As well as a record number of familiar faces (Renner joins Pegg and Rhames in returning) and with exactly the same situation as Ghost Protocol (i.e. the Impossible Monetary Fund gets shut down again) it feels as if the Mission Impossible – Subtitle films fit to a distinct template (n=2).
Christopher McQuarrie takes over direction duties from Bird (he’s credited with the screenplay too). I had to look the name up, and discovered he wrote The Usual Suspects and Edge of Tomorrow, which also feature Cruise. Then on Wednesday he was getting mentioned all over the place in connection with the vacancy on Bond 25 created by Danny Boyle’s (regrettable) departure.
Once again there’s a strong sense of it being a sequel – the plot of Ghost Protocol is referenced right at the start. However Hunt’s wife isn’t even mentioned in this one. I hope she didn’t mind him going and hiding in Paris for 6 months… (we get no indication at any point he even thinks of her…) There’s a fair bit of rather hammy inauthentic politicking in front of some sort of committee – I think we can lay the blame for that one at the door of Skyfall which came out between these films. Alec Baldwin does a bit as the hostile director of the CIA. Tom Hollander is good value as the British PM – not, as far as I could detect, intended to be Cameron.
I’ve enjoyed the various takes on Lalo Schifrin’s famous theme in the previous films, but Joe Kraemer is the first composer to take advantage of it by properly weaving it into his score. Not only that, but he also adopts a little of Puccini’s Nessun Dorma as a theme for Ilsa after her operatic escapades.
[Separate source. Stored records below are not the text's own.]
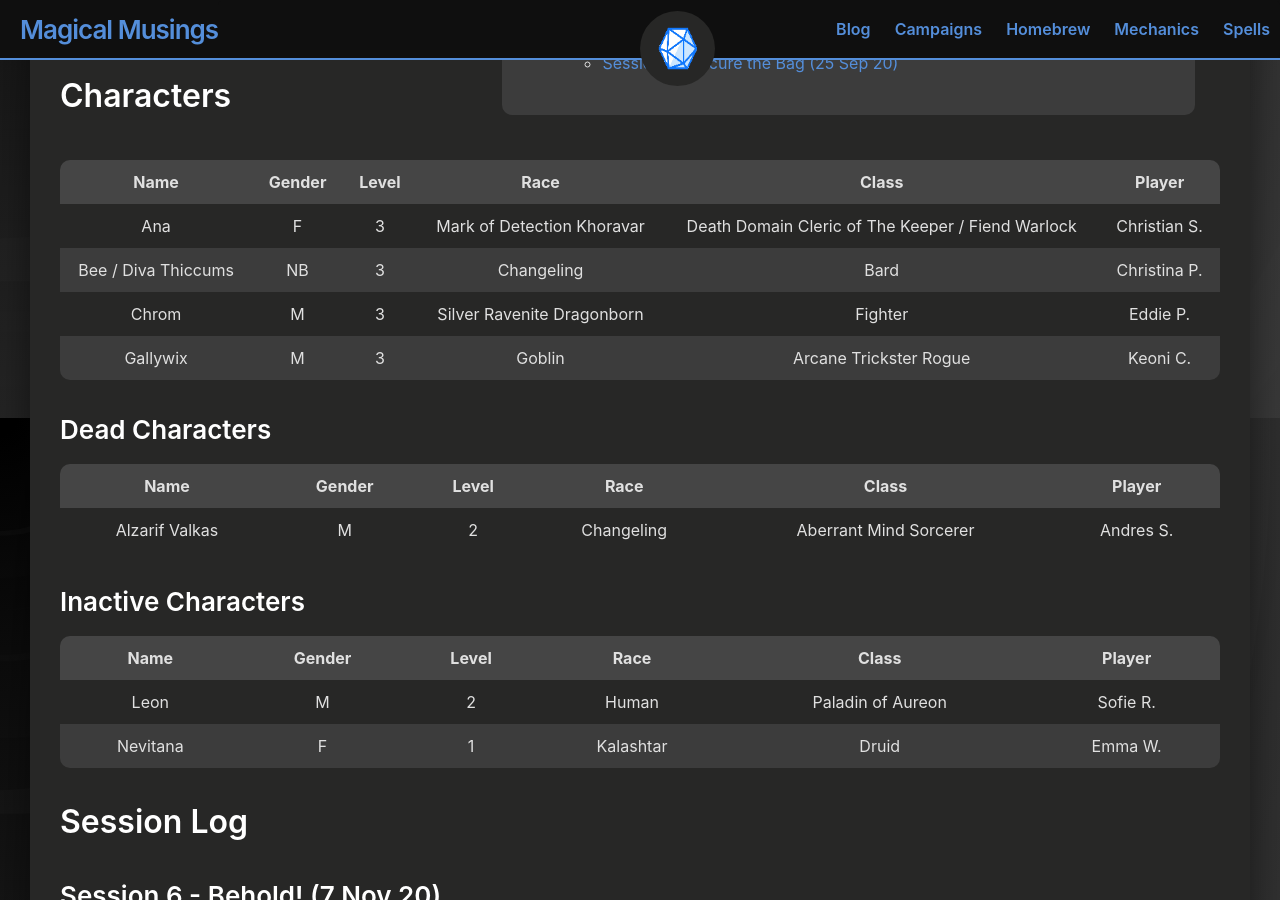
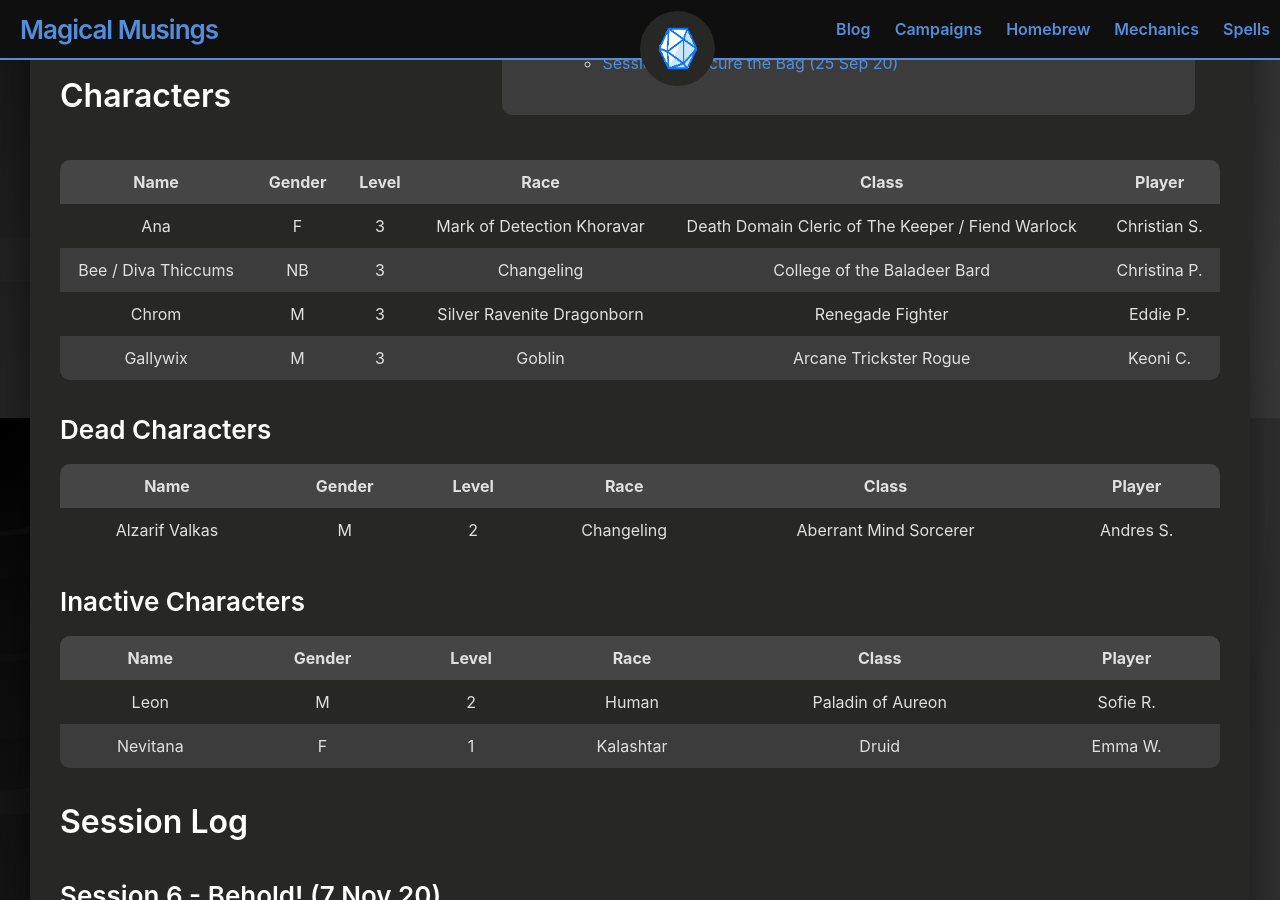
Before and after one commit to andersthemagi/magicalmusings.github.io, a Jekyll site: the page built from _posts/campaigns/2020-10-05-campaign-free-lances.md, in a window 1280 px wide and 900 px high, scrolled down 542 px. Built offline with Jekyll 4.4.1, drawn with Linux system fonts in a browser that asks for light colours.

Commit message:
Update 2020-10-05-campaign-free-lances.md

```diff
--- a/_posts/campaigns/2020-10-05-campaign-free-lances.md
+++ b/_posts/campaigns/2020-10-05-campaign-free-lances.md
@@ -34,8 +34,8 @@ The Free Lances are an Adventuring Guild located in the city of Fairhaven that w
 |Name|Gender|Level|Race|Class|Player|
 |:--:|:---:|:--:|:---:|:----:|:----:|
 |Ana|F|3|Mark of Detection Khoravar|Death Domain Cleric of The Keeper / Fiend Warlock|Christian S.|
-|Bee / Diva Thiccums|NB|3|Changeling|Bard|Christina P.|
-|Chrom|M|3|Silver Ravenite Dragonborn|Fighter|Eddie P.|
+|Bee / Diva Thiccums|NB|3|Changeling|College of the Baladeer Bard|Christina P.|
+|Chrom|M|3|Silver Ravenite Dragonborn|Renegade Fighter|Eddie P.|
 |Gallywix|M|3|Goblin|Arcane Trickster Rogue|Keoni C.|
 
 ### Dead Characters
```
Fans of Doctor Who trivial will probably be aware that Kraemer is the only Mission Impossible composer also to have provided the music for Big Finish audios.
Generally the style is similar to Ghost Protocol and but for one thing there’d be little to choose between the two films – maybe this one suffers from a smaller team (Patton has disappeared without explanation) with less intrigue. The one thing Rogue Nation does have, however, is Rebecca Ferguson. As an MI6 agent of dubious intention and a faint accent (Wikipedia tells me she’s Swedish) Ferguson dominates every scene, in control of every encounter whether it is with the ‘syndicate’ or IMF. She fights with extraordinary grace, speed and physical dexterity. She faces down the (rather beige) antagonist without fear or hesitation. She is the driving force throughout. The film itself may not be the greatest, but she is, and if there were a spin-off based around Ferguson’s Ilsa Faust I’d be there for it, no question.